A hike to certain fees charged by mortgage-finance giants Fannie Mae and Freddie Mac was put on hold by Mel Watt, the new director of the firms’ regulator, the Federal Housing Finance Agency. The increases, set to take place in March, would be offset in most states by eliminating other fees, but lenders in New York, New Jersey, Connecticut and Florida were not going to see the offsets, which could lead to higher borrowing costs in those states. The states were missing out on the offsets because they have the longest foreclosure delays, which cause Fannie and Freddie to lose more money on repossessions. Watt told the Wall Street Journal he wanted to evaluate the impact on Fannie and Freddie’s risk exposure, the cost and availability of credit and other factors before going ahead with the hikes.

City Council OKs Bronx armory ice rink conversion

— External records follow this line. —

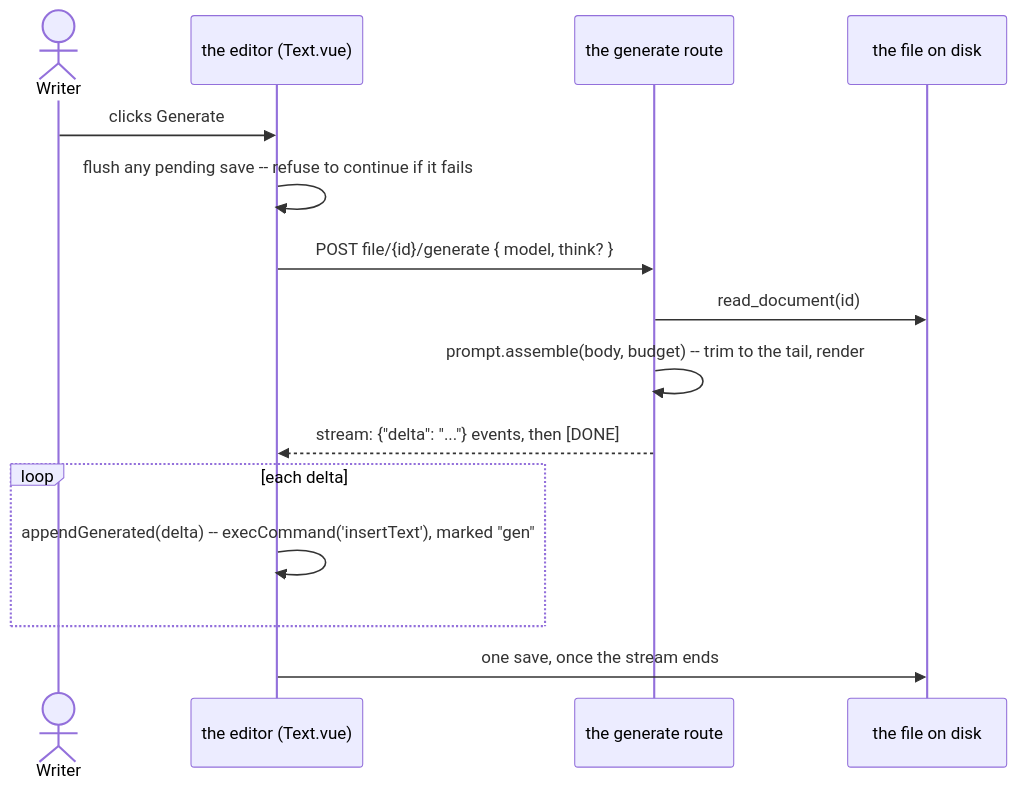
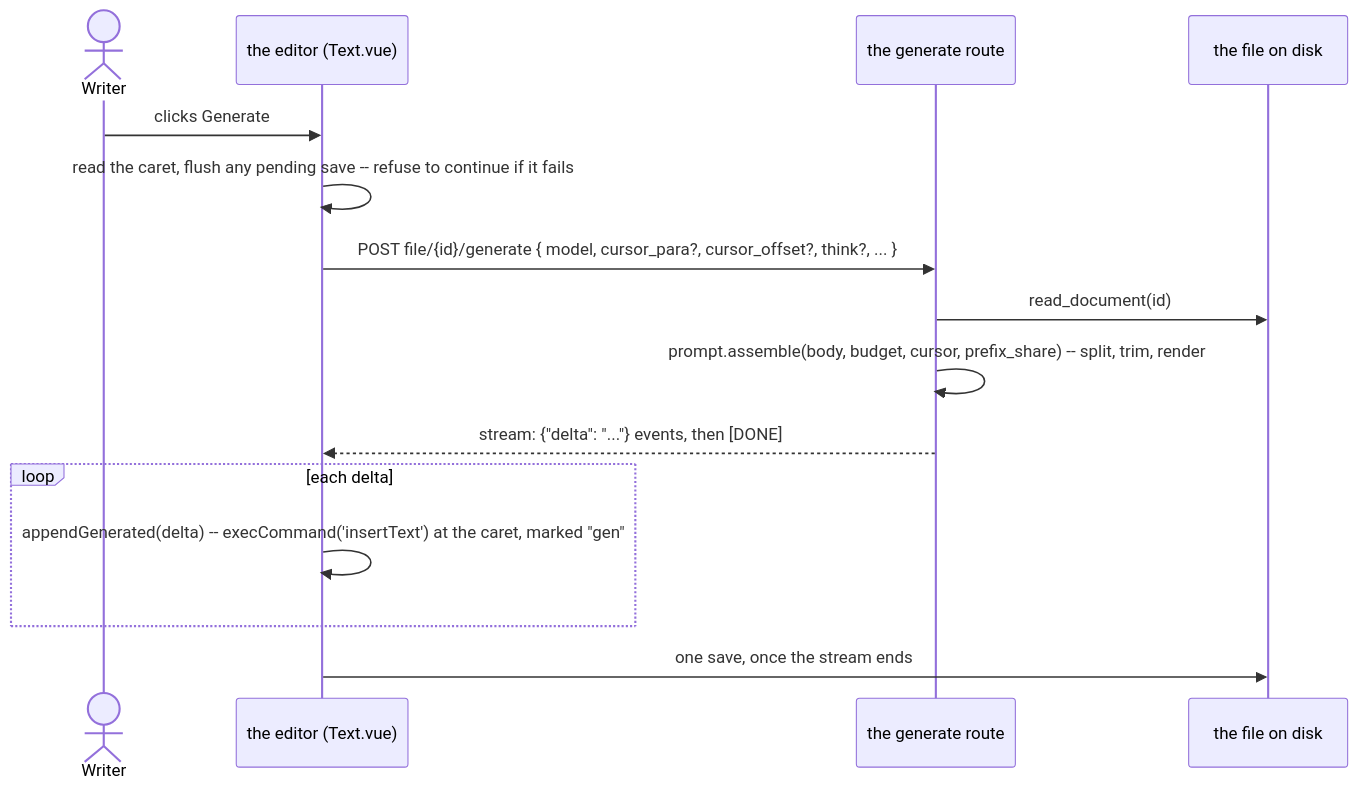
Before and after one commit to InkSpireEditor/inkspire-api: the first of 2 diagrams in docs/prompt.md, drawn with Mermaid. The commit also changed other lines of this file and 10 other files, not shown here.

First line of the commit message:
Generate at the caret: split the prompt into a prefix and a suffix

````diff
--- a/docs/prompt.md
+++ b/docs/prompt.md
@@ -12,18 +12,18 @@
 ```mermaid
 sequenceDiagram
     actor W as Writer
     participant E as the editor (Text.vue)
     participant API as the generate route
     participant FS as the file on disk
 
     W->>E: clicks Generate
-    E->>E: flush any pending save -- refuse to continue if it fails
-    E->>API: POST file/{id}/generate { model, think? }
+    E->>E: read the caret, flush any pending save -- refuse to continue if it fails
+    E->>API: POST file/{id}/generate { model, cursor_para?, cursor_offset?, think?, ... }
     API->>FS: read_document(id)
-    API->>API: prompt.assemble(body, budget) -- trim to the tail, render
+    API->>API: prompt.assemble(body, budget, cursor, prefix_share) -- split, trim, render
     API-->>E: stream: {"delta": "..."} events, then [DONE]
     loop each delta
-        E->>E: appendGenerated(delta) -- execCommand('insertText'), marked "gen"
+        E->>E: appendGenerated(delta) -- execCommand('insertText') at the caret, marked "gen"
     end
     E->>FS: one save, once the stream ends
 ```
````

The City Council gave the go-ahead to a project to convert a long-vacant armory in the Bronx into the Kingsbridge National Ice Center. Approval of the $320 million project was secured after City Council Member Fernando Cabrera switched his stance at the 11th hour and voted for it, according to the New York Times. The 750,000-square-foot facility will eventually include nine ice-skating rinks, a 5,000-seat arena, and 50,000 square feet of community space. The project is being developed by KNIC Partners, which counts former Ranger star Mark Messier as an executive. Borough President Ruben Diaz Jr. was quoted in Crain’s saying it was the first time a developer of a city project has agreed to provide “wall-to-wall living wage jobs for local workers,” along with opportunities for minority- and women-owned businesses, free ice time for local schools and other programs that benefit the community.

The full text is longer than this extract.